What a marvelous thing it is when politics and/or social causes embrace the personal impact of movements on dynamic individuals. That is where/when such movements begin to matter to audiences, beyond merely providing us with familiar faces that can tend to obscure the issues themselves. It is better to delve into characters and events that are unfamiliar, unknown to us, in fact, and performers with no previous associations to cloud our judgment or appreciation. If handled properly, we find ourselves as exiles, cast out of the lives and world we know, wandering in new and strange (unexplored) territory, searching, if we dare, for points of comparison to what we’ve left behind in the world offscreen.
Fittingly, Ken Loach (The Wind That Shakes the Barley) continues to offer audiences his British socialist outsider narratives, this time delving into the Depression era return of Jimmy Gralton (Barry Ward) to his home in Ireland after a decade spent in exile in the United States. Jimmy was a charismatic figure, a common man with dreams of connecting his community – their hearts, minds, and spirits – to one another and possibly to a larger collection of like-minded strivers. But, it turns out, such dreamers are dangerous, especially in a time immediately following a civil war, a battle of wills where ideas and ideologies can lead to fear and the need to authoritarian assaults.

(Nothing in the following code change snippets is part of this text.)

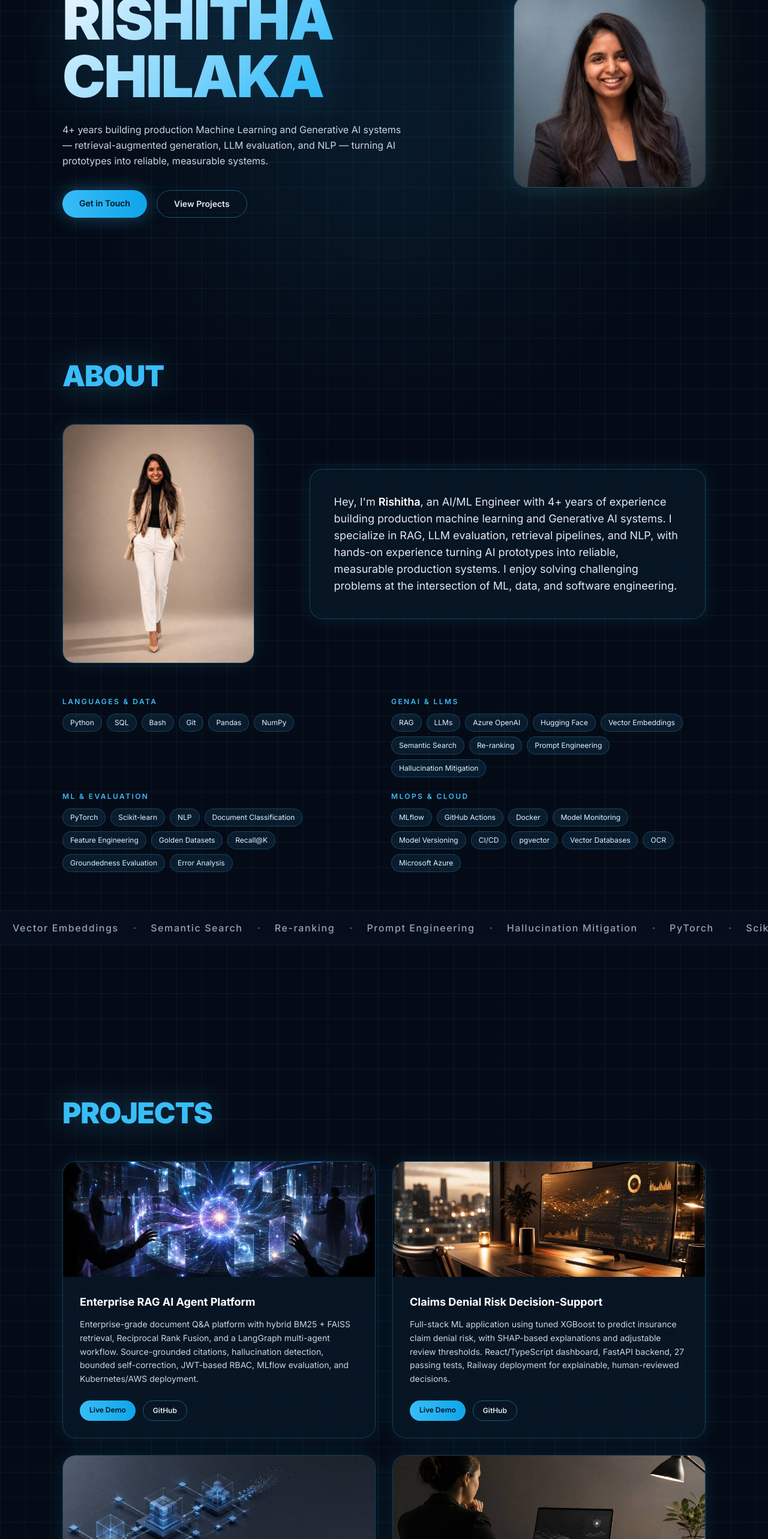
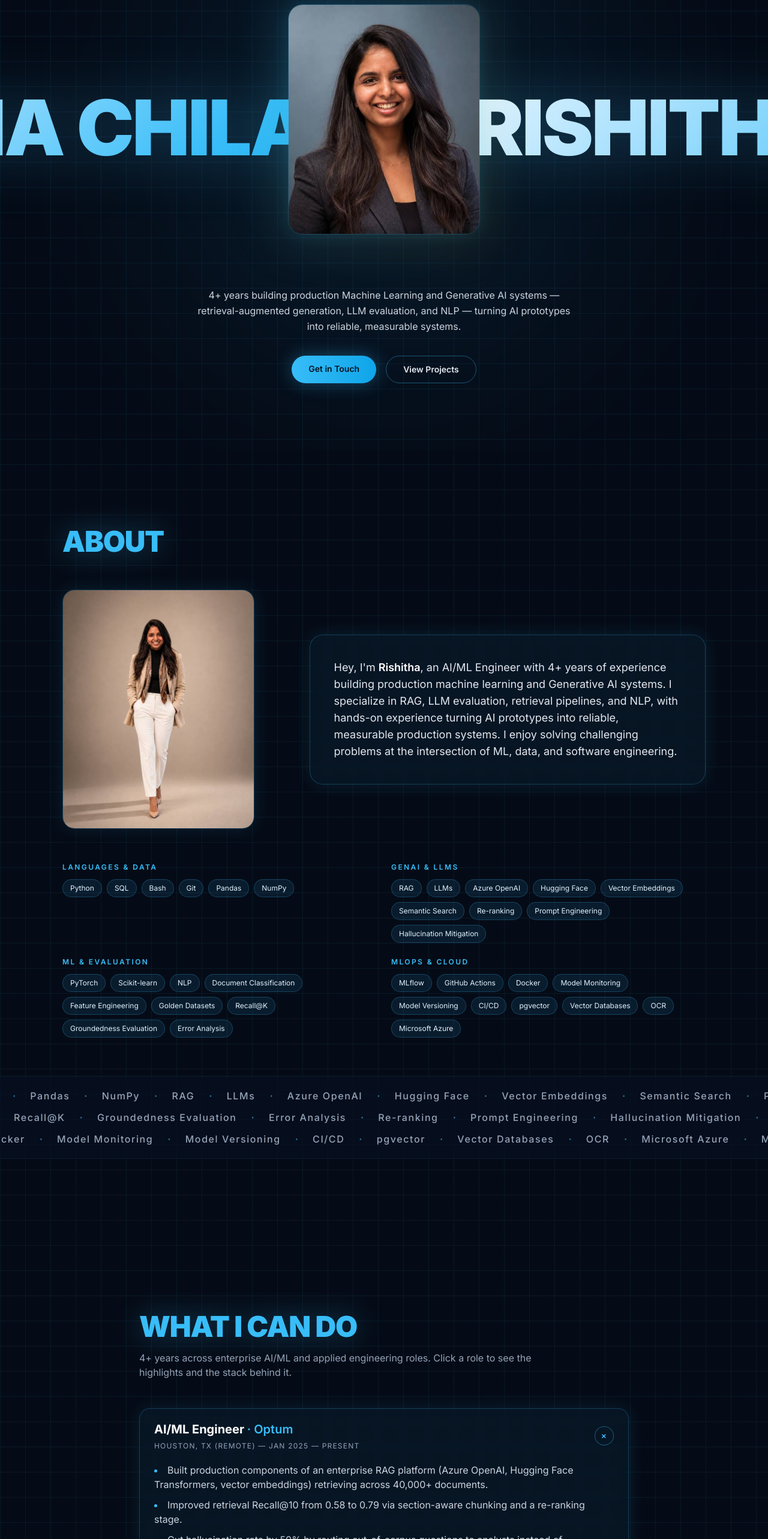
Before and after one commit to RishithaChilaka/portfolio, a React (Vite) app: page / in a window 1280 px wide. Shown: the part 234-2800 px from the top of the page at 60% size. Built offline with nearby package versions, Linux system fonts and the light colour scheme.

Commit message:
Redesign hero with scrolling name + photo, add experience accordion, triple skills marquee

```diff
--- a/src/App.jsx
+++ b/src/App.jsx
@@ -2,6 +2,7 @@ import React, { useRef } from 'react'
 import Navbar from './components/Navbar.jsx'
 import Hero from './components/Hero.jsx'
 import About from './components/About.jsx'
+import Experience from './components/Experience.jsx'
 import Projects from './components/Projects.jsx'
 import Contact from './components/Contact.jsx'
 import Footer from './components/Footer.jsx'
@@ -16,6 +17,7 @@ function App() {
       <Navbar />
       <Hero />
       <About />
+      <Experience />
       <Projects />
       <Contact />
       <Footer />
--- a/src/components/About.jsx
+++ b/src/components/About.jsx
@@ -29,7 +29,32 @@ const skillGroups = [
   },
 ]
 
-const marqueeItems = skillGroups.flatMap((g) => g.items)
+const allSkills = skillGroups.flatMap((g) => g.items)
+const third = Math.ceil(allSkills.length / 3)
+const marqueeRows = [
+  allSkills.slice(0, third),
+  allSkills.slice(third, third * 2),
+  allSkills.slice(third * 2),
+]
+
+const MarqueeRow = ({ items, direction }) => (
+  <div className="overflow-hidden">
+    <div
+      className={`flex w-max whitespace-nowrap ${
+        direction === 'reverse' ? 'animate-marquee-reverse' : 'animate-marquee'
+      }`}
+    >
+      {[...items, ...items].map((item, i) => (
+        <span key={i} className="flex items-center">
+          <span className="text-slate-400 font-medium tracking-widest px-6 text-sm md:text-base">
+            {item}
+          </span>
+          <span className="text-cyan-glow/60 font-bold">·</span>
+        </span>
+      ))}
+    </div>
+  </div>
+)
 
 const About = () => {
   return (
@@ -81,18 +106,11 @@ const About = () => {
         </div>
       </div>
 
-      {/* scrolling skills marquee */}
-      <div className="mt-16 border-y border-cyan-glow/10 bg-panel/60 py-4 overflow-hidden">
-        <div className="flex w-max animate-marquee whitespace-nowrap">
-          {[...marqueeItems, ...marqueeItems].map((item, i) => (
-            <span key={i} className="flex items-center">
-              <span className="text-slate-400 font-medium tracking-widest px-6 text-sm md:text-base">
-                {item}
-              </span>
-              <span className="text-cyan-glow/60 font-bold">·</span>
-            </span>
-          ))}
-        </div>
+      {/* scrolling skills marquee — three rows, alternating direction */}
+      <div className="mt-16 border-y border-cyan-glow/10 bg-panel/60 py-5 space-y-3">
+        <MarqueeRow items={marqueeRows[0]} direction="forward" />
+        <MarqueeRow items={marqueeRows[1]} direction="reverse" />
+        <MarqueeRow items={marqueeRows[2]} direction="forward" />
       </div>
     </section>
   )
--- /dev/null
+++ b/src/components/Experience.jsx
@@ -0,0 +1,115 @@
+import React, { useState } from 'react'
+
+const experience = [
+  {
+    title: 'AI/ML Engineer',
+    company: 'Optum',
+    location: 'Houston, TX (Remote)',
+    period: 'Jan 2025 — Present',
+    points: [
+      'Built production components of an enterprise RAG platform (Azure OpenAI, Hugging Face Transformers, vector embeddings) retrieving across 40,000+ documents.',
+      'Improved retrieval Recall@10 from 0.58 to 0.79 via section-aware chunking and a re-ranking stage.',
+      'Cut hallucination rate by 50% by routing out-of-corpus questions to analysts instead of generating unsupported answers.',
+      'Raised document-classification F1 from 0.61 to 0.83 across 14 classes with a productionized PyTorch classifier.',
+      'Integrated a golden-set evaluation framework into GitHub Actions CI/CD, catching 3 regressions before production.',
+    ],
+    skills: [
+      'Azure OpenAI', 'RAG', 'Hugging Face', 'pgvector', 'PyTorch',
+      'MLflow', 'GitHub Actions', 'Prompt Engineering', 'Re-ranking',
+    ],
+  },
+  {
+    title: 'Machine Learning Engineer',
+    company: 'IBM',
+    location: 'Bangalore',
+    period: 'Oct 2020 — Mar 2023',
+    points: [
+      'Built anomaly detection models processing 450K+ logs/hour, cutting false positives by 32%.',
+      'Developed and evaluated NLP classification models with spaCy, improving accuracy by 26%.',
+      'Optimized TensorFlow and CUDA-based inference pipelines to improve model response time.',
+      'Implemented data drift monitoring to help maintain model stability in production.',
+    ],
+    skills: ['TensorFlow', 'CUDA', 'spaCy', 'NLP', 'Python', 'Docker'],
+  },
+]
+
+const Experience = () => {
+  const [openIndex, setOpenIndex] = useState(0)
+
+  return (
+    <section id="experience" className="relative py-24 md:py-32">
+      <div className="max-w-4xl mx-auto px-6 md:px-10">
+        <h2 className="reveal text-3xl md:text-5xl font-black uppercase tracking-tight text-cyan-glow drop-shadow-[0_0_24px_rgba(56,189,248,0.35)] mb-4">
+          What I Can Do
+        </h2>
+        <p className="reveal text-slate-400 mb-12 max-w-2xl">
+          4+ years across enterprise AI/ML and applied engineering roles. Click a role to see
+          the highlights and the stack behind it.
+        </p>
+
+        <div className="reveal space-y-4">
+          {experience.map((role, i) => {
+            const isOpen = openIndex === i
+            return (
+              <div
+                key={role.title + role.company}
+                className="glass-panel glow-border rounded-[18px] overflow-hidden"
+              >
+                <button
+                  type="button"
+                  onClick={() => setOpenIndex(isOpen ? -1 : i)}
+                  aria-expanded={isOpen}
+                  className="w-full flex items-center justify-between gap-4 px-6 py-5 text-left"
+                >
+                  <div>
+                    <h3 className="text-lg md:text-xl font-bold text-white">
+                      {role.title}{' '}
+                      <span className="text-cyan-glow font-semibold">· {role.company}</span>
+                    </h3>
+                    <p className="text-xs uppercase tracking-widest text-slate-400 mt-1.5">
+                      {role.location} — {role.period}
+                    </p>
+                  </div>
+                  <span
+                    className={`shrink-0 w-8 h-8 rounded-full border border-cyan-glow/40 flex items-center justify-center text-cyan-glow text-lg leading-none transition-transform duration-300 ${
+                      isOpen ? 'rotate-45' : ''
+                    }`}
+                  >
+                    +
+                  </span>
+                </button>
+
+                <div
+                  className="grid transition-[grid-template-rows] duration-300 ease-in-out"
+                  style={{ gridTemplateRows: isOpen ? '1fr' : '0fr' }}
+                >
+                  <div className="overflow-hidden">
+                    <div className="px-6 pb-6 pt-0">
+                      <ul className="space-y-2.5 text-sm md:text-base text-slate-300 leading-relaxed list-disc list-inside marker:text-cyan-glow">
+                        {role.points.map((point) => (
+                          <li key={point}>{point}</li>
+                        ))}
+                      </ul>
+                      <div className="flex flex-wrap gap-2 mt-5">
+                        {role.skills.map((skill) => (
+                          <span
+                            key={skill}
+                            className="text-xs px-3 py-1.5 rounded-full border border-cyan-glow/25 bg-cyan-glow/10 text-sky-100"
+                          >
+                            {skill}
+                          </span>
+                        ))}
+                      </div>
+                    </div>
+                  </div>
+                </div>
+              </div>
+            )
+          })}
+        </div>
+      </div>
+    </section>
+  )
+}
+
+export default Experience
--- a/src/components/Hero.jsx
+++ b/src/components/Hero.jsx
@@ -3,26 +3,50 @@ import heroImg from '../assets/hero.jpg'
 
 const Hero = () => {
   return (
-    <section id="top" className="relative pt-16 md:pt-24 pb-20 md:pb-28">
+    <section id="top" className="relative pt-24 md:pt-28 pb-20 md:pb-28 overflow-hidden">
       {/* ambient glow */}
-      <div className="pointer-events-none absolute top-10 left-1/2 -translate-x-1/2 w-[600px] h-[600px] bg-cyan-glow/10 blur-[140px] rounded-full" />
+      <div className="pointer-events-none absolute top-10 left-1/2 -translate-x-1/2 w-[700px] h-[700px] bg-cyan-glow/10 blur-[160px] rounded-full" />
 
-      <div className="relative max-w-6xl mx-auto px-6 md:px-10 grid grid-cols-1 md:grid-cols-[1.2fr_0.8fr] gap-14 items-center">
-        <div className="reveal">
-          <p className="text-cyan-glow text-sm font-semibold tracking-[0.3em] uppercase mb-5">
+      <div className="reveal text-center relative z-10">
+        <p className="text-cyan-glow text-sm font-semibold tracking-[0.35em] uppercase">
           AI / ML Engineer
         </p>
-          <h1 className="text-[13vw] md:text-7xl lg:text-8xl font-black leading-[0.95] tracking-tight uppercase text-gradient drop-shadow-[0_0_40px_rgba(56,189,248,0.25)]">
-            Rishitha
-            <br />
-            Chilaka
-          </h1>
-          <p className="mt-7 text-slate-300 max-w-xl leading-relaxed">
+      </div>
+
+      {/* giant scrolling name behind the photo */}
+      <div className="relative mt-4 md:mt-6 h-[200px] sm:h-[280px] md:h-[360px] lg:h-[420px] flex items-center">
+        <div className="absolute inset-0 flex items-center overflow-hidden select-none pointer-events-none">
+          <div className="flex w-max whitespace-nowrap animate-marquee-slow">
+            {Array.from({ length: 6 }).map((_, i) => (
+              <span
+                key={i}
+                className="text-[18vw] sm:text-[13vw] md:text-8xl lg:text-9xl font-black uppercase tracking-tight leading-none text-gradient px-6 md:px-10 drop-shadow-[0_0_50px_rgba(56,189,248,0.3)]"
+              >
+                Rishitha&nbsp;Chilaka
+              </span>
+            ))}
+          </div>
+        </div>
+
+        <div className="reveal relative z-10 mx-auto">
+          <div className="relative animate-float">
+            <div className="absolute -inset-4 rounded-[28px] bg-gradient-to-br from-cyan-glow/40 to-gold/20 blur-2xl opacity-50" />
+            <img
+              src={heroImg}
+              alt="Rishitha Chilaka"
+              className="relative w-40 h-52 sm:w-56 sm:h-72 md:w-72 md:h-[22rem] lg:w-80 lg:h-96 object-cover rounded-[24px] glow-border shadow-2xl"
+            />
+          </div>
+        </div>
+      </div>
+
+      <div className="reveal relative z-10 text-center max-w-2xl mx-auto mt-10 md:mt-14 px-6">
+        <p className="text-slate-300 leading-relaxed">
           4+ years building production Machine Learning and Generative AI systems —
           retrieval-augmented generation, LLM evaluation, and NLP — turning AI prototypes
           into reliable, measurable systems.
         </p>
-          <div className="mt-9 flex flex-wrap gap-4">
+        <div className="mt-9 flex flex-wrap gap-4 justify-center">
           <a
             href="#contact"
             className="px-7 py-3 rounded-full font-semibold text-sm text-[#04121f] bg-gradient-to-r from-cyan-glow to-sky-500 shadow-[0_0_30px_rgba(56,189,248,0.35)] hover:shadow-[0_0_45px_rgba(56,189,248,0.55)] transition-shadow"
@@ -37,18 +61,6 @@ const Hero = () => {
           </a>
         </div>
       </div>
-
-        <div className="reveal flex justify-center md:justify-end">
-          <div className="relative">
-            <div className="absolute -inset-3 rounded-[26px] bg-gradient-to-br from-cyan-glow/40 to-gold/20 blur-2xl opacity-40" />
-            <img
-              src={heroImg}
-              alt="Rishitha Chilaka"
-              className="relative w-64 h-64 md:w-80 md:h-80 object-cover rounded-[22px] glow-border shadow-2xl"
-            />
-          </div>
-        </div>
-      </div>
     </section>
   )
 }
--- a/src/components/Navbar.jsx
+++ b/src/components/Navbar.jsx
@@ -2,6 +2,7 @@ import React, { useState } from 'react'
 
 const links = [
   { href: '#about', label: 'About' },
+  { href: '#experience', label: 'Experience' },
   { href: '#projects', label: 'Projects' },
   { href: '#contact', label: 'Contact' },
 ]
```
Also changed, not shown: tailwind.config.js (+12 -0 lines). Lines whose indentation alone changed are shown as unchanged.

When first we see Jimmy though, he coming home after years in exile. Coming from America, New York City, no less, back to Ireland as a prodigal son. He is a sympathetic figure, visiting the gravesite of someone close who died while he was away, embracing his mother, and celebrating with those closest to him in the community who stayed behind. Without his presence, they persevered, but did not forget or give up on the ideals, which means that a younger generation knows of the legend of Jimmy Gralton and seeks to enlist his aid in refurbishing the old hall he ran, where volunteers taught art and boxing, sponsored book clubs, and held concerts and dances; all outside the purview of the Catholic Church, which felt it was the only moral authority able to guide the community.
Loach takes us back a decade, to the beginning of Jimmy’s Hall, the place where the dream came to life, and where the film of the same name seeks to return. The parallels clearly establish the distinct periods and then melt away just as quickly. Time doesn’t matter because the situation hasn’t changed at all. The Church, in the form of Father Sheridan (Jim Norton), the elder priest, remains the enemy, deathly afraid of Jimmy’s counter-cultural preachings that, if carefully considered, are not antithetical to teachings of Jesus (God’s commie son).
Jimmy endeavors to stay out of trouble, but he cannot ignore the extreme poverty and the overwhelming oppression in effect, so he decides to re-open the dance hall that initially led to his deportation. What brings it all home is Jimmy’s efforts to re-connect with Oonagh (Simone Kirby), the lover and compatriot he left behind. Each of them moved on with their lives, but again, did not forget or give up on the feelings they shared. And once, Jimmy makes the inevitable choice to commit to re-starting the hall and he begins sharing stories about his time away (and dance lessons from his nights at the Savoy, one of the only places where blacks and whites could come together), he reaches out to Oonagh, using her as a would-be partner to showcase new moves, knowing, of course, where this will lead.
Jimmy’s Hall is about the forces that send a man into exile, the never-ending small injustices, the efforts to strangle a man’s dreams, but Loach shows us that such lofty ideals never belong to just one man, even one as singular as Jimmy Gralton (and Ward perfectly captures the honest idealism of a man who could have been a boring sainted figure, but instead embodies the best of our complex humanity). Jimmy and his hall will never be lost or defeated, even in exile.
Barry Ward, in the second of two new releases inhabits the role of yet another exile in Joseph Bull and Luke Seomore’s Blood Cells (which arrived on DVD and VOD earlier this week via Garden Thieves Pictures). The film makes for a fascinating double feature alongside Jimmy’s Hall, and not simply for Ward’s appearance in each film. The twofer offers a challenging and quite divergent look at how one deals with a life in exile.
In Blood Cells, Adam (Ward) wanders around in a self-imposed state of drifting, away from family and home, obviously seeking to escape or drown/anesthetize himself from guilt. He has no cause, other than his guilt, and when called to return – by his younger brother on the eve of the birth of his child – Adam is given an ultimatum. Come at once for the birth or never come again. The request triggers flashes of Adam’s life before, puzzle-like fragments we must piece together to understand what drove him away, while he begins the pained, and somewhat halting, journey back.
Unlike Jimmy’s Hall, Blood Cells has a contemporary setting, albeit slightly infused with a dystopian vibe; the sense of a haunted futurescape, a wasted land of strobing lights and burned out plains on the edge of the horizon. At each step along the way, Adam is hungrily gathering the broken pieces of his psyche together to help him find the path.
This time, Ward captures the desolation of Adam’s mind and heart, which stands in stark contrast to Jimmy Gralton, a man overflowing with life and a sense of his place in the world. The question in this second case is whether or not Adam ever truly makes his way home. (tt stern-enzi)